● WHAT IS BEING ASKED
Copy, from the entries below, each line in which the string "radius" appears.

Stored dataset items
-------------------------

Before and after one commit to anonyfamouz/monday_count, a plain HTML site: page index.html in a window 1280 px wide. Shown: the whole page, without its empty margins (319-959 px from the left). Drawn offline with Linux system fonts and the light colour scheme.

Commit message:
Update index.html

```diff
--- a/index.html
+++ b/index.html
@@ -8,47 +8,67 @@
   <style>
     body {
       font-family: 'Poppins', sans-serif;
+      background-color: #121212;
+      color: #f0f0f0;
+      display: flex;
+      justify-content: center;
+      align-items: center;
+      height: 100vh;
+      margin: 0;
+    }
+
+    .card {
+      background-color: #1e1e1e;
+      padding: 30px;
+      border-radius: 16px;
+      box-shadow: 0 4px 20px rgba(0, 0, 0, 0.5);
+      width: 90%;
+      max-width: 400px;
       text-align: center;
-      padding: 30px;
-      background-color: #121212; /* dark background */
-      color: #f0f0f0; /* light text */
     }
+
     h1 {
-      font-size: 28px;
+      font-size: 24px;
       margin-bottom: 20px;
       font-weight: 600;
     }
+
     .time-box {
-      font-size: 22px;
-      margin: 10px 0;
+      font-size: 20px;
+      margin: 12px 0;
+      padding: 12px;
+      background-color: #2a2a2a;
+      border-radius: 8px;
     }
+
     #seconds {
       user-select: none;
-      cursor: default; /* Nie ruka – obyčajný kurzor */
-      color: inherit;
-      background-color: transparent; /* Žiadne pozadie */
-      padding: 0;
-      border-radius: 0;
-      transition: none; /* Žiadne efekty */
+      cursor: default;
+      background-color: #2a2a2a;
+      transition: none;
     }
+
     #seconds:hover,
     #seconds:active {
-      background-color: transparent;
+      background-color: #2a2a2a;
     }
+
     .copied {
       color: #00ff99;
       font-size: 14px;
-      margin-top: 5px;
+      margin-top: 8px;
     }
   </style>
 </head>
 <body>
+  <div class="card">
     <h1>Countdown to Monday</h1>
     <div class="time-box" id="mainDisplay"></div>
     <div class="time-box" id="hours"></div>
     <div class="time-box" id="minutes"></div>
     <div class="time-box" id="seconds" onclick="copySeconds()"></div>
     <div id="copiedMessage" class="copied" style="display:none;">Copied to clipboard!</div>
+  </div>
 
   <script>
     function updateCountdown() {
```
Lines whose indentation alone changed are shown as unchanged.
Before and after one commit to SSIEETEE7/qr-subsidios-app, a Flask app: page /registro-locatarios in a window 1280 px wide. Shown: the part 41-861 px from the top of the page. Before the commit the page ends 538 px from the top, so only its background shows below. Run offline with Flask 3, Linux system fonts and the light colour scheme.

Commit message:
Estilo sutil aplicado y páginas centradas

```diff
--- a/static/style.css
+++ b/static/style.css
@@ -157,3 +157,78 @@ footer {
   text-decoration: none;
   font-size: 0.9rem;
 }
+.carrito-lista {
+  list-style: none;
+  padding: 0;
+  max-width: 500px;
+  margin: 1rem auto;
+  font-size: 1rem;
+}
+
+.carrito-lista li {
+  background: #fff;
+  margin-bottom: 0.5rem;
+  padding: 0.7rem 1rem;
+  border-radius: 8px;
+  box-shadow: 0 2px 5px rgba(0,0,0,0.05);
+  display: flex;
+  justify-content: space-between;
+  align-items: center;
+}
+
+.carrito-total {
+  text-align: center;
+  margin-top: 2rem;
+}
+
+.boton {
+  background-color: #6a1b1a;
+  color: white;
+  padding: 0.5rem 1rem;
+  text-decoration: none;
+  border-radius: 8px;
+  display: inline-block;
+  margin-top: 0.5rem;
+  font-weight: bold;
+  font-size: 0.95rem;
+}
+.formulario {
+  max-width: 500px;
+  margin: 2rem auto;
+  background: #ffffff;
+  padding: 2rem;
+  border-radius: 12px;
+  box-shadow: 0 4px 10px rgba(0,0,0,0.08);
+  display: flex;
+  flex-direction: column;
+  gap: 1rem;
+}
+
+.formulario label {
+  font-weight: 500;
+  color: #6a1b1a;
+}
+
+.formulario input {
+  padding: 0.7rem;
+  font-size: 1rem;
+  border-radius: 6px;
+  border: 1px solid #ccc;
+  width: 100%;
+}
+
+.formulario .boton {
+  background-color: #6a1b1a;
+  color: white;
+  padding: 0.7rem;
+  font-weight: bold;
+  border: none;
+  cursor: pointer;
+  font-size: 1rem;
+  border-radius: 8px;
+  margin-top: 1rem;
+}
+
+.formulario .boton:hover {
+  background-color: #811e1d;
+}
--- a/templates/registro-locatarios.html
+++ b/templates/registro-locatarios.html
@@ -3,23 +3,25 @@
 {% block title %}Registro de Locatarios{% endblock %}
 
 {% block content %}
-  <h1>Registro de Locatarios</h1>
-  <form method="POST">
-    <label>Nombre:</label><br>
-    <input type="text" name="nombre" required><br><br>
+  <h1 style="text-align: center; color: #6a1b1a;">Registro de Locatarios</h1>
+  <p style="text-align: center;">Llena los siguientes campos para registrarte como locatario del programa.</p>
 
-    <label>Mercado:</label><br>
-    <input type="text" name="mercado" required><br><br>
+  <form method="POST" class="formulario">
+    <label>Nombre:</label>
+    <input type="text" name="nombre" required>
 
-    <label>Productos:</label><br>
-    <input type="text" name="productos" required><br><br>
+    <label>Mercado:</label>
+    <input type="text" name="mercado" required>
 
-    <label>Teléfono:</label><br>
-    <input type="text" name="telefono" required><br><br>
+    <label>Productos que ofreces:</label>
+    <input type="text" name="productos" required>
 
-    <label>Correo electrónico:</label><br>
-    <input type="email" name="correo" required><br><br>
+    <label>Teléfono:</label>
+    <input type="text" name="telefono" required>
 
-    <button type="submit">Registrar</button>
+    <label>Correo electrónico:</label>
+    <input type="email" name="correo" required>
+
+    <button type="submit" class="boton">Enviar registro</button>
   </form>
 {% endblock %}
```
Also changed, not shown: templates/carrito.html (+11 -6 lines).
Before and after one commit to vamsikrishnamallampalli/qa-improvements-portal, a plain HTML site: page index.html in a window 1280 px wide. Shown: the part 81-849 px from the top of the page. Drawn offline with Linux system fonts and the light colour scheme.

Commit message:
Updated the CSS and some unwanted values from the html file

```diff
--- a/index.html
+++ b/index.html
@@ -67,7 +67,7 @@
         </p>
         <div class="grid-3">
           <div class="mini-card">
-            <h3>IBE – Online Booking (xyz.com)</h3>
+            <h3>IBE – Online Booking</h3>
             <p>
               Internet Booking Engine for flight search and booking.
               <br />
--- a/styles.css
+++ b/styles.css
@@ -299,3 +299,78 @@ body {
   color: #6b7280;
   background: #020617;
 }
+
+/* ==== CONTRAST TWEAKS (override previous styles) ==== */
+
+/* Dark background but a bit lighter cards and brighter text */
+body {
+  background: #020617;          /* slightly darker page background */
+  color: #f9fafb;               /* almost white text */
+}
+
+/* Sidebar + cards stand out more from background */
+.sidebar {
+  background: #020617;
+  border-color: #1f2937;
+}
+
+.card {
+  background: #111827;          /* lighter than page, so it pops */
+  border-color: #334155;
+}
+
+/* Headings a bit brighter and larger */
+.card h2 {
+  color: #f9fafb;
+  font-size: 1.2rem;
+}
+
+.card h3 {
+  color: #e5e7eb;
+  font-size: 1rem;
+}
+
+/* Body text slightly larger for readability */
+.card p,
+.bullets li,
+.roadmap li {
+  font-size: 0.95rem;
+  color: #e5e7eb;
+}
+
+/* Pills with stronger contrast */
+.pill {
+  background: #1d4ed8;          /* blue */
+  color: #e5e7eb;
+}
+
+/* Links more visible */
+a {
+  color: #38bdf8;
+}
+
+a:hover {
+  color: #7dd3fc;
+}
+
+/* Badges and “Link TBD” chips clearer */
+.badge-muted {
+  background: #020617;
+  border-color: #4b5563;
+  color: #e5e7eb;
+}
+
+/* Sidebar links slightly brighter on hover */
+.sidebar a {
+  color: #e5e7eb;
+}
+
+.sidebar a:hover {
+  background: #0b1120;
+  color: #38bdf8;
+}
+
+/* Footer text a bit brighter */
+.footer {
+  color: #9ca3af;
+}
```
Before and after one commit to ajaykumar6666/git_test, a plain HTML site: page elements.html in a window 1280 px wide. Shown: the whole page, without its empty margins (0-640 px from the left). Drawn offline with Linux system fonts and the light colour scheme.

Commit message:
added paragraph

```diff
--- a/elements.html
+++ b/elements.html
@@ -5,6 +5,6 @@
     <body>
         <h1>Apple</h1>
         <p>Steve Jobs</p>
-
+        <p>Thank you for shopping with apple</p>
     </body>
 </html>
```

-------------------------

● RESPONSE TO THE EXERCISE
+      border-radius: 16px;
+      border-radius: 8px;
-      border-radius: 0;
+  border-radius: 8px;
+  border-radius: 8px;
+  border-radius: 12px;
+  border-radius: 6px;
+  border-radius: 8px;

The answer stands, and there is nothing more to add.